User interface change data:
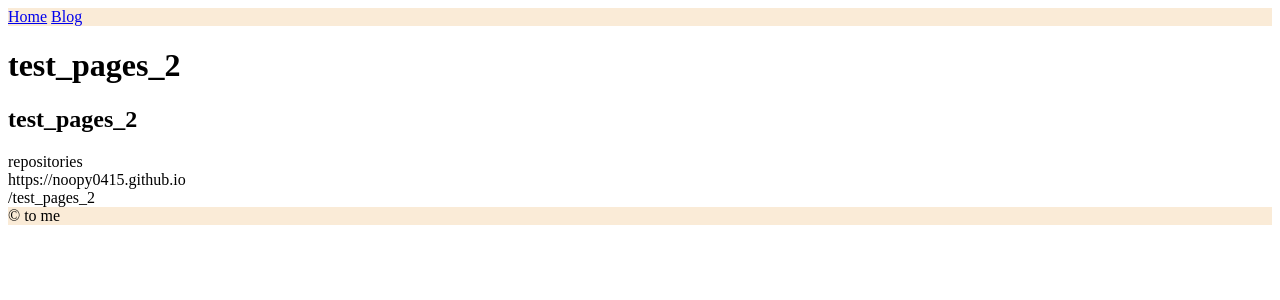
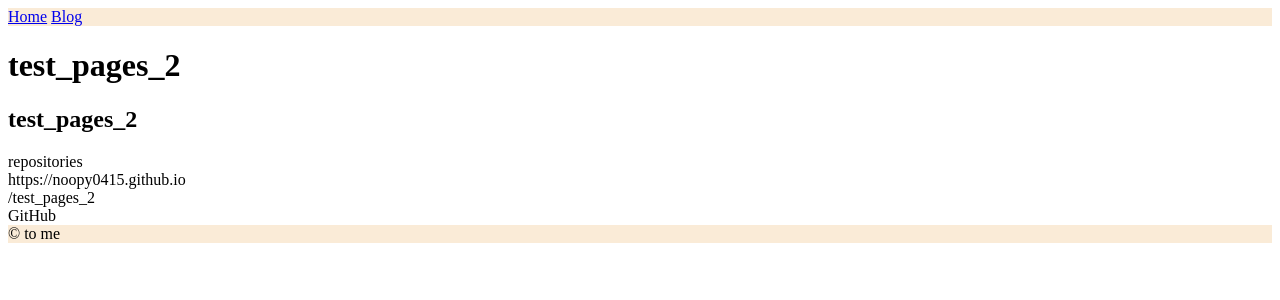
Before and after one commit to noopy0415/test_pages_2, a Jekyll site: the page built from README.md, in a window 1280 px wide. Shown: the top 300 px of the page. Built offline with Jekyll 4.4.1, drawn with Linux system fonts in a browser that asks for light colours; our own code applies the rules of GitHub Pages for plain Markdown files.

Commit message:
20230215-094638

```diff
--- a/_layouts/default.html
+++ b/_layouts/default.html
@@ -17,7 +17,8 @@
         repositories<br>
 
         {{ site.url }}<br><!-- _config.yml のurlの値 -->
-        {{ site.baseurl }}<br><!-- 何も表示しない -->
+        {{ site.baseurl }}<br><!-- _config.yml のbaseurlの値 -->
+        {{ site.github }}<br><!-- _config.yml のbaseurlの値 -->
     </section>
     <footer>
         &copy; to me
```
Also changed, not shown: _config.yml (+0 -19 lines).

Problem requirements: Copy out each line of the entries that holds "site".

Response below:
Before and after one commit to noopy0415/test_pages_2, a Jekyll site: the page built from README.md, in a window 1280 px wide. Shown: the top 300 px of the page. Built offline with Jekyll 4.4.1, drawn with Linux system fonts in a browser that asks for light colours; our own code applies the rules of GitHub Pages for plain Markdown files.
         {{ site.url }}<br><!-- _config.yml のurlの値 -->
-        {{ site.baseurl }}<br><!-- 何も表示しない -->
+        {{ site.baseurl }}<br><!-- _config.yml のbaseurlの値 -->
+        {{ site.github }}<br><!-- _config.yml のbaseurlの値 -->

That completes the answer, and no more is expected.